>>>
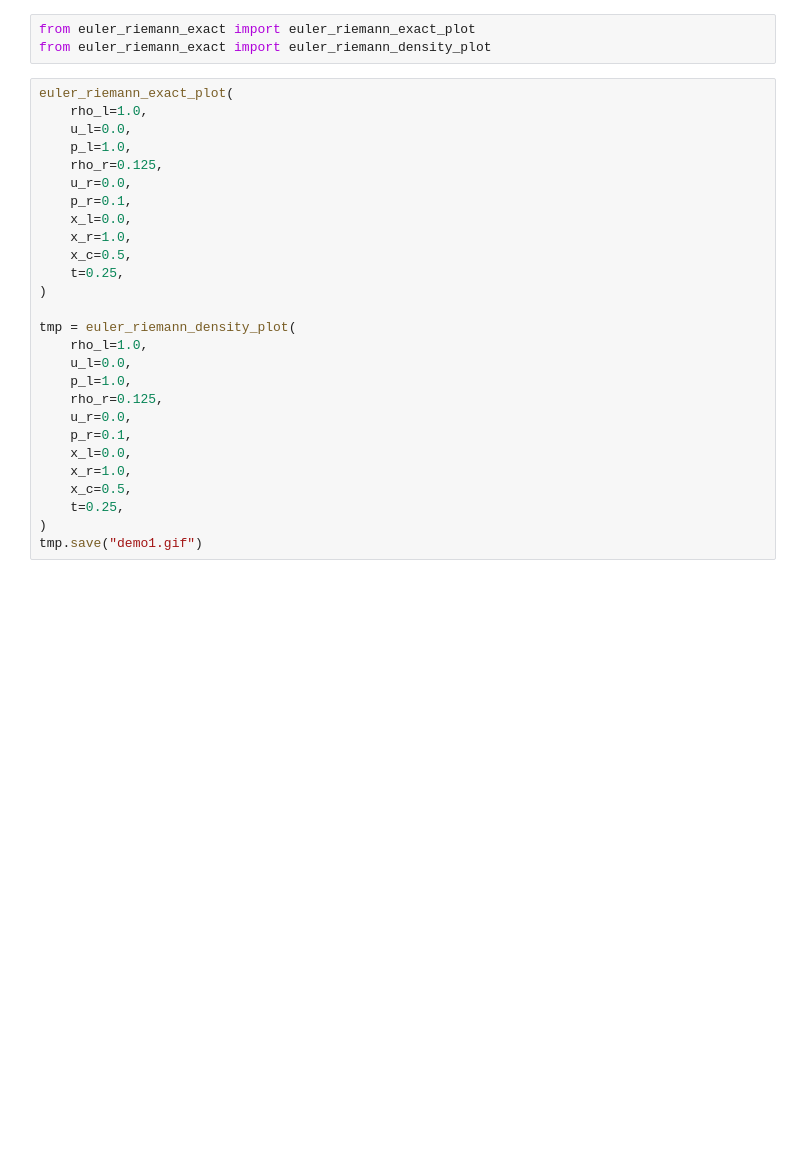
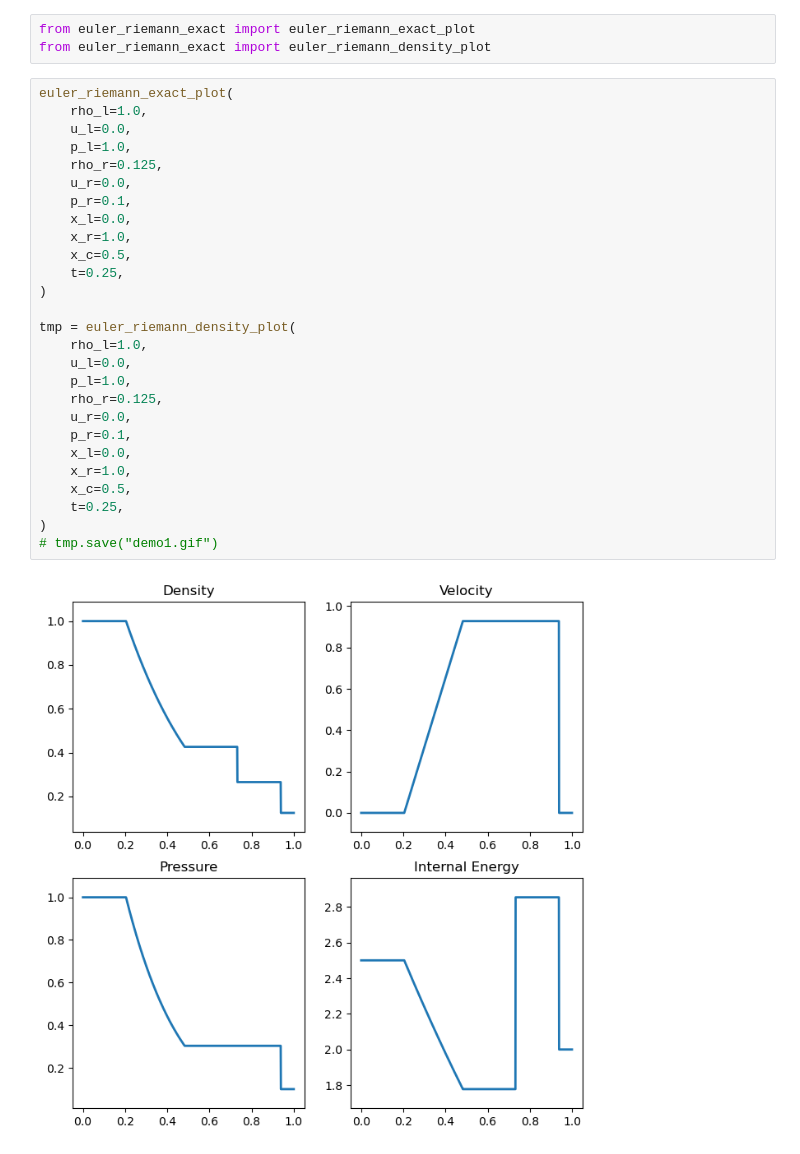
Before and after one commit to fenglielie/pykit, a Jupyter notebook: base/euler_riemann_exact/demo.ipynb, the cells around one changed output. Saved outputs shown, nothing was run; the diff lists cells and outputs as text; blank space fills up the shorter version.

```diff
--- a/base/euler_riemann_exact/demo.ipynb
+++ b/base/euler_riemann_exact/demo.ipynb
@@ -4,27 +4,29 @@ from euler_riemann_exact import euler_riemann_density_plot
 # %%
 euler_riemann_exact_plot(
     rho_l=1.0,
     u_l=0.0,
     p_l=1.0,
     rho_r=0.125,
     u_r=0.0,
     p_r=0.1,
     x_l=0.0,
     x_r=1.0,
     x_c=0.5,
     t=0.25,
 )
 
 tmp = euler_riemann_density_plot(
     rho_l=1.0,
     u_l=0.0,
     p_l=1.0,
     rho_r=0.125,
     u_r=0.0,
     p_r=0.1,
     x_l=0.0,
     x_r=1.0,
     x_c=0.5,
     t=0.25,
 )
-tmp.save("demo1.gif")
+# tmp.save("demo1.gif")
+# %% [output]
+[figure, added]
```
Also changed, not shown: parts of 7 cells of this notebook, 1 other file.
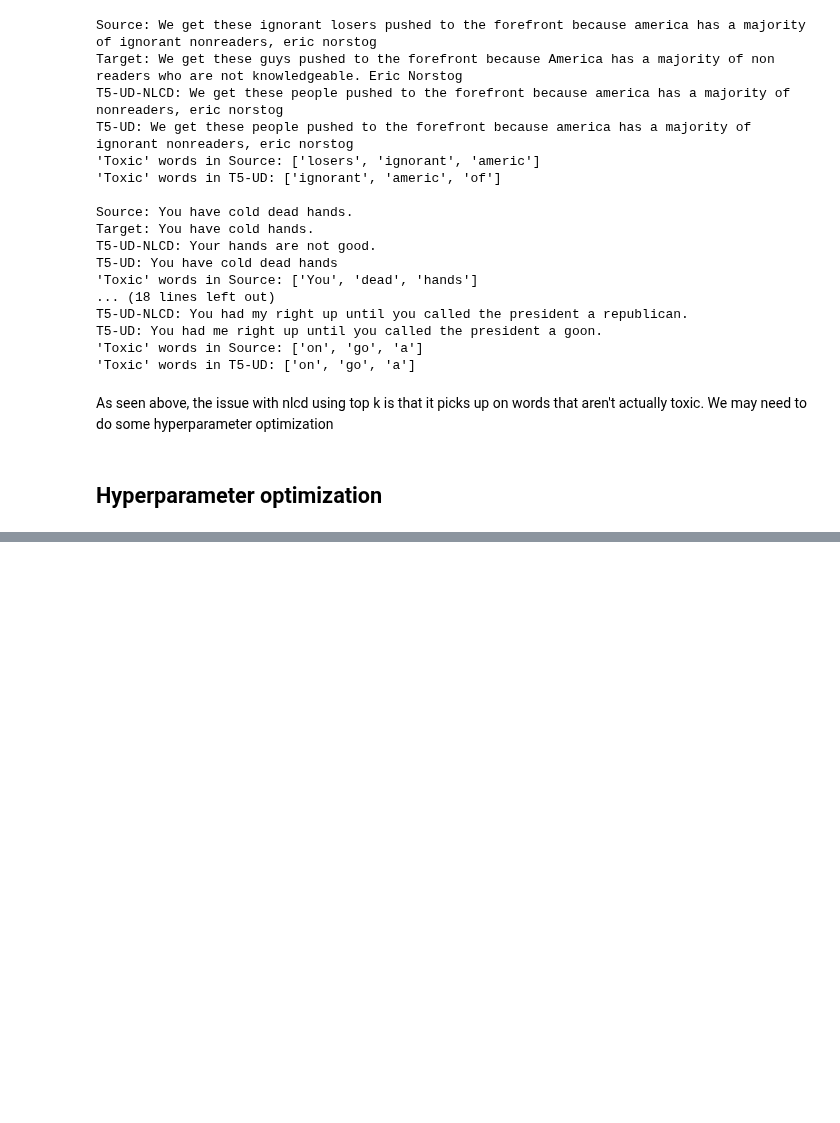
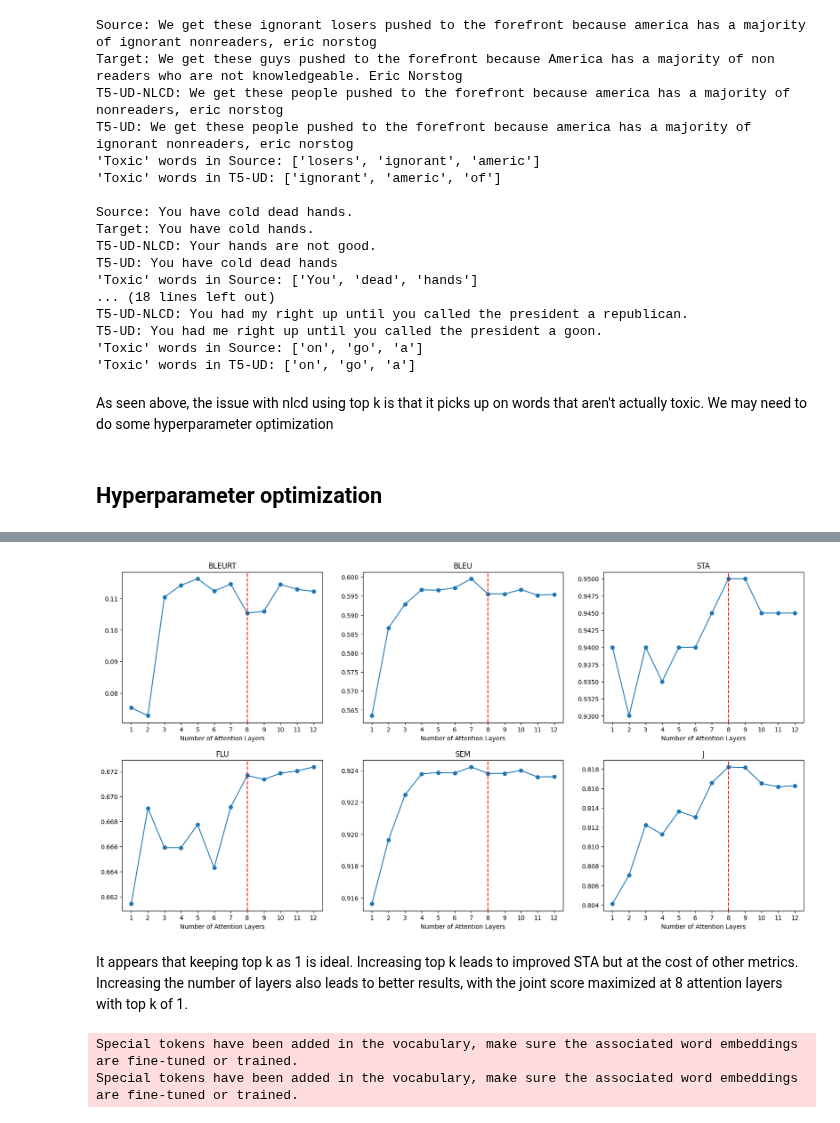
Before and after one commit to garyukong/T5-TextDetoxification, a Jupyter notebook: notebooks/4_Evaluation.ipynb, the cells around one changed output, grey strips where cells are left out. Cells and saved outputs as stored; diff of their text form; code cells hidden in the pictures; blank space fills up the shorter version.

```diff
--- a/notebooks/4_Evaluation.ipynb
+++ b/notebooks/4_Evaluation.ipynb
@@ -1927,0 +1853,59 @@ assert bad_words_list_1 == bad_words_list_2
+# %%
+# From metrics_df, filter to index 5 to 16 (inclusive)
+metrics_df_numlayers = metrics_df.iloc[5:17]
+metrics_df_numlayers
+
+# Plot the BLEURT, BLEU, STA, FLU, SEM, and J scores for different values of num_layers in a 2x3 grid
+fig, axes = plt.subplots(2, 3, figsize=(20, 10))
+axes = axes.flatten()
+axes[0].plot(metrics_df_numlayers["num_layers"], metrics_df_numlayers["BLEURT"], marker="o")
+axes[0].set_title("BLEURT")
+axes[1].plot(metrics_df_numlayers["num_layers"], metrics_df_numlayers["BLEU"], marker="o")
+axes[1].set_title("BLEU")
+axes[2].plot(metrics_df_numlayers["num_layers"], metrics_df_numlayers["STA"], marker="o")
+axes[2].set_title("STA")
+axes[3].plot(metrics_df_numlayers["num_layers"], metrics_df_numlayers["FLU"], marker="o")
+axes[3].set_title("FLU")
+axes[4].plot(metrics_df_numlayers["num_layers"], metrics_df_numlayers["SEM"], marker="o")
+axes[4].set_title("SEM")
+axes[5].plot(metrics_df_numlayers["num_layers"], metrics_df_numlayers["J"], marker="o")
+axes[5].set_title("J")
+
+for i in range(6):
+    axes[i].axvline(x=8, color="red", linestyle="dashed")
+    axes[i].set_xlabel("Number of Attention Layers")
+    axes[i].set_xticks(np.arange(1, 13, 1))
+
+# Add whitespace between horizontal subplots
+plt.subplots_adjust(hspace=0.25)
+
+plt.show()
+
+# Export the figure
+fig.savefig("../results/nlcd_num_layers.png")
+# %% [output]
+[figure, added]
+# %% [markdown]
+It appears that keeping top k as 1 is ideal. Increasing top k leads to improved STA but at the cost of other metrics. Increasing the number of layers also leads to better results, with the joint score maximized at 8 attention layers with top k of 1.
+# %%
+# Get predictions based on optimal hyperparameters
+t5_ud_nlcd_ho_val_preds = generate_preds_nlcd(raw_sentences=raw_datasets["validation"]["source"],
+                                             model_checkpoint=model_checkpoints["t5_small_unidir"],
+                                             num_layers=8,
+                                             top_k=1)
+
+t5_ud_nlcd_ho_val_metrics = evaluate_metrics(refs=raw_datasets["validation"]["target"],
+                                          preds=t5_ud_nlcd_ho_val_preds,
+                                          include_bleurt=True)
+
+# Add predictions to dataframe
+df_val_preds = add_preds_to_df("T5-UD-NLCD-HO", t5_ud_nlcd_ho_val_preds, use_validation=True, load_csv=True, replace_existing=True)
+
+# Calculate per-row metrics
+df_val_preds = add_metric_cols_to_preds("T5-UD-NLCD-HO_preds", use_validation=True, replace_existing=True)
+
+# Add metrics to dataframe
+df_val_metrics = add_metrics_to_df("T5-UD-NLCD-HO", t5_ud_nlcd_ho_val_metrics, use_validation=True, load_csv=True, replace_existing=True)
+# %% [output]
+Special tokens have been added in the vocabulary, make sure the associated word embeddings are fine-tuned or trained.
+Special tokens have been added in the vocabulary, make sure the associated word embeddings are fine-tuned or trained.
```
Also changed, not shown: parts of 16 cells of this notebook, 8 other files.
<<<
Write every line of the data out again exactly, leaving out all images.

Before and after one commit to fenglielie/pykit, a Jupyter notebook: base/euler_riemann_exact/demo.ipynb, the cells around one changed output. Saved outputs shown, nothing was run; the diff lists cells and outputs as text; blank space fills up the shorter version.

```diff
--- a/base/euler_riemann_exact/demo.ipynb
+++ b/base/euler_riemann_exact/demo.ipynb
@@ -4,27 +4,29 @@ from euler_riemann_exact import euler_riemann_density_plot
 # %%
 euler_riemann_exact_plot(
     rho_l=1.0,
     u_l=0.0,
     p_l=1.0,
     rho_r=0.125,
     u_r=0.0,
     p_r=0.1,
     x_l=0.0,
     x_r=1.0,
     x_c=0.5,
     t=0.25,
 )
 
 tmp = euler_riemann_density_plot(
     rho_l=1.0,
     u_l=0.0,
     p_l=1.0,
     rho_r=0.125,
     u_r=0.0,
     p_r=0.1,
     x_l=0.0,
     x_r=1.0,
     x_c=0.5,
     t=0.25,
 )
-tmp.save("demo1.gif")
+# tmp.save("demo1.gif")
+# %% [output]
+[figure, added]
```
Also changed, not shown: parts of 7 cells of this notebook, 1 other file.
Before and after one commit to garyukong/T5-TextDetoxification, a Jupyter notebook: notebooks/4_Evaluation.ipynb, the cells around one changed output, grey strips where cells are left out. Cells and saved outputs as stored; diff of their text form; code cells hidden in the pictures; blank space fills up the shorter version.

```diff
--- a/notebooks/4_Evaluation.ipynb
+++ b/notebooks/4_Evaluation.ipynb
@@ -1927,0 +1853,59 @@ assert bad_words_list_1 == bad_words_list_2
+# %%
+# From metrics_df, filter to index 5 to 16 (inclusive)
+metrics_df_numlayers = metrics_df.iloc[5:17]
+metrics_df_numlayers
+
+# Plot the BLEURT, BLEU, STA, FLU, SEM, and J scores for different values of num_layers in a 2x3 grid
+fig, axes = plt.subplots(2, 3, figsize=(20, 10))
+axes = axes.flatten()
+axes[0].plot(metrics_df_numlayers["num_layers"], metrics_df_numlayers["BLEURT"], marker="o")
+axes[0].set_title("BLEURT")
+axes[1].plot(metrics_df_numlayers["num_layers"], metrics_df_numlayers["BLEU"], marker="o")
+axes[1].set_title("BLEU")
+axes[2].plot(metrics_df_numlayers["num_layers"], metrics_df_numlayers["STA"], marker="o")
+axes[2].set_title("STA")
+axes[3].plot(metrics_df_numlayers["num_layers"], metrics_df_numlayers["FLU"], marker="o")
+axes[3].set_title("FLU")
+axes[4].plot(metrics_df_numlayers["num_layers"], metrics_df_numlayers["SEM"], marker="o")
+axes[4].set_title("SEM")
+axes[5].plot(metrics_df_numlayers["num_layers"], metrics_df_numlayers["J"], marker="o")
+axes[5].set_title("J")
+
+for i in range(6):
+    axes[i].axvline(x=8, color="red", linestyle="dashed")
+    axes[i].set_xlabel("Number of Attention Layers")
+    axes[i].set_xticks(np.arange(1, 13, 1))
+
+# Add whitespace between horizontal subplots
+plt.subplots_adjust(hspace=0.25)
+
+plt.show()
+
+# Export the figure
+fig.savefig("../results/nlcd_num_layers.png")
+# %% [output]
+[figure, added]
+# %% [markdown]
+It appears that keeping top k as 1 is ideal. Increasing top k leads to improved STA but at the cost of other metrics. Increasing the number of layers also leads to better results, with the joint score maximized at 8 attention layers with top k of 1.
+# %%
+# Get predictions based on optimal hyperparameters
+t5_ud_nlcd_ho_val_preds = generate_preds_nlcd(raw_sentences=raw_datasets["validation"]["source"],
+                                             model_checkpoint=model_checkpoints["t5_small_unidir"],
+                                             num_layers=8,
+                                             top_k=1)
+
+t5_ud_nlcd_ho_val_metrics = evaluate_metrics(refs=raw_datasets["validation"]["target"],
+                                          preds=t5_ud_nlcd_ho_val_preds,
+                                          include_bleurt=True)
+
+# Add predictions to dataframe
+df_val_preds = add_preds_to_df("T5-UD-NLCD-HO", t5_ud_nlcd_ho_val_preds, use_validation=True, load_csv=True, replace_existing=True)
+
+# Calculate per-row metrics
+df_val_preds = add_metric_cols_to_preds("T5-UD-NLCD-HO_preds", use_validation=True, replace_existing=True)
+
+# Add metrics to dataframe
+df_val_metrics = add_metrics_to_df("T5-UD-NLCD-HO", t5_ud_nlcd_ho_val_metrics, use_validation=True, load_csv=True, replace_existing=True)
+# %% [output]
+Special tokens have been added in the vocabulary, make sure the associated word embeddings are fine-tuned or trained.
+Special tokens have been added in the vocabulary, make sure the associated word embeddings are fine-tuned or trained.
```
Also changed, not shown: parts of 16 cells of this notebook, 8 other files.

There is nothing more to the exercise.